What the task requires — Among the entries below, please show each line that carries the word "Assets".
BEGIN Input
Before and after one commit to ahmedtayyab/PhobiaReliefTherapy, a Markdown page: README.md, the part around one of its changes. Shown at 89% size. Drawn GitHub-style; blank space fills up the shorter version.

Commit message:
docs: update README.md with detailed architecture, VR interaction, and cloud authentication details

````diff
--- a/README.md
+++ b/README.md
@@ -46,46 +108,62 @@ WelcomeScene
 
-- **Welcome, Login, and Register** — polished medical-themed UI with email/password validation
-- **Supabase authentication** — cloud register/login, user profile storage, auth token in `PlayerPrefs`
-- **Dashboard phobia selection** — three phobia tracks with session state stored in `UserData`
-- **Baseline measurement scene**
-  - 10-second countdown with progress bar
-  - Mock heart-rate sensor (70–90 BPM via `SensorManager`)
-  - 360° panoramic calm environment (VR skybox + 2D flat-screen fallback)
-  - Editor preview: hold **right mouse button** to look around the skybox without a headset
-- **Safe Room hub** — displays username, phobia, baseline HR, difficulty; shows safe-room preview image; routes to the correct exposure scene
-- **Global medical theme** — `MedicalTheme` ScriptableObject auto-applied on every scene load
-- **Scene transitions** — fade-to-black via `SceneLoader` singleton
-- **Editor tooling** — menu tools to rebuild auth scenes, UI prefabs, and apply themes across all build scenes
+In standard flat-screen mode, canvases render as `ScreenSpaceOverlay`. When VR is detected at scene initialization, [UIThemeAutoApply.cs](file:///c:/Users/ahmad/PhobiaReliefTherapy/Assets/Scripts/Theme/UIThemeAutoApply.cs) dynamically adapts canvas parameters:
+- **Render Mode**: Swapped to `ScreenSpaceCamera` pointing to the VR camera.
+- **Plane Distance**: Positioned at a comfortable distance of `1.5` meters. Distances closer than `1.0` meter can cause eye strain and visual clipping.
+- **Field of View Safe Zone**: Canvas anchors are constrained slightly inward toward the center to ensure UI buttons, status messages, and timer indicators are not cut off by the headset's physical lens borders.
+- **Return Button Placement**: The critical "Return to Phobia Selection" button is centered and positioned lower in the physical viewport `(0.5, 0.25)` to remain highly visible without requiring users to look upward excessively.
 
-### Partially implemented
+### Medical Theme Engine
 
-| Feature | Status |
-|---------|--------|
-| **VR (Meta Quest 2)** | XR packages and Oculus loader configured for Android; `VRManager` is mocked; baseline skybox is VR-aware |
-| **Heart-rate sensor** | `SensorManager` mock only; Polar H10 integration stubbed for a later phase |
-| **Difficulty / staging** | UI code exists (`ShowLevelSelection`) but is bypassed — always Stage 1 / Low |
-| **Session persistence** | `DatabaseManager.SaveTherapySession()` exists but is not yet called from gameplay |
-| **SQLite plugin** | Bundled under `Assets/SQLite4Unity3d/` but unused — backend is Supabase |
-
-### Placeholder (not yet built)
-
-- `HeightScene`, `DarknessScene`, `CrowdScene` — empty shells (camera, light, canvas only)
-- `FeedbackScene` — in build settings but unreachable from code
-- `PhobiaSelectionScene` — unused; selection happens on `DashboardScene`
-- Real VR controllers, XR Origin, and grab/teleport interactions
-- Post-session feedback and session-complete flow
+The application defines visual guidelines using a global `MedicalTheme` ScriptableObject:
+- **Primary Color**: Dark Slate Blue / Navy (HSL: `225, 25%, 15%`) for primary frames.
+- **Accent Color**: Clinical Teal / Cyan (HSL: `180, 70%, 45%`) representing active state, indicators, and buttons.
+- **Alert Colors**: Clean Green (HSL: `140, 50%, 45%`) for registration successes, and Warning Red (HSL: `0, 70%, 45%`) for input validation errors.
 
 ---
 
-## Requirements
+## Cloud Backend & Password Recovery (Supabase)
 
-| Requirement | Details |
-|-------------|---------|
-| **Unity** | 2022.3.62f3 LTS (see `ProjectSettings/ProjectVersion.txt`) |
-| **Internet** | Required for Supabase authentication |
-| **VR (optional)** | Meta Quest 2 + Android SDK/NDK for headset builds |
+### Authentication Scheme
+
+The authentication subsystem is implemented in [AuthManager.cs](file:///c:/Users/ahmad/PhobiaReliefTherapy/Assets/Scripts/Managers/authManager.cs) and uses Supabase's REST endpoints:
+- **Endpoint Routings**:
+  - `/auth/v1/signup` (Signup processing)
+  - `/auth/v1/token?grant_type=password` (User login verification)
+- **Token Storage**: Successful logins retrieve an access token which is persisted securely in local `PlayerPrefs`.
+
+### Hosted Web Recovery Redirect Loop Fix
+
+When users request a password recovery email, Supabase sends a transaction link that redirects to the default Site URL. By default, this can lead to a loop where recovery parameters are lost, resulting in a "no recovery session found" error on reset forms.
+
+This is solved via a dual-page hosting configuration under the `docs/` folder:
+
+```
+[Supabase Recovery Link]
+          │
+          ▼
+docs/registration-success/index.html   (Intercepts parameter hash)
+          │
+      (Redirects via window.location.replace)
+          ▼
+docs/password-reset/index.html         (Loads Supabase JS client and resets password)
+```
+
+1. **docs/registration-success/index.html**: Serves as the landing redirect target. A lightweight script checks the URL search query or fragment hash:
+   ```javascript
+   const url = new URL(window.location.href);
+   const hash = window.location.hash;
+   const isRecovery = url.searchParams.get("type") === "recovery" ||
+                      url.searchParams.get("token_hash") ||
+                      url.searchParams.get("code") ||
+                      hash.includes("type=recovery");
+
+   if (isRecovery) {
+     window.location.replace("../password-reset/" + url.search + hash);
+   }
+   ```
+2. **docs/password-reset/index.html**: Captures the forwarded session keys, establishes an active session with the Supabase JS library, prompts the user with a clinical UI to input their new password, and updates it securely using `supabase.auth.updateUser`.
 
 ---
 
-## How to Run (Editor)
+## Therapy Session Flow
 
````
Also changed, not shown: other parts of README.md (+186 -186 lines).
END Input
Solution to this task —
+In standard flat-screen mode, canvases render as `ScreenSpaceOverlay`. When VR is detected at scene initialization, [UIThemeAutoApply.cs](file:///c:/Users/ahmad/PhobiaReliefTherapy/Assets/Scripts/Theme/UIThemeAutoApply.cs) dynamically adapts canvas parameters:
-| **SQLite plugin** | Bundled under `Assets/SQLite4Unity3d/` but unused — backend is Supabase |
+The authentication subsystem is implemented in [AuthManager.cs](file:///c:/Users/ahmad/PhobiaReliefTherapy/Assets/Scripts/Managers/authManager.cs) and uses Supabase's REST endpoints:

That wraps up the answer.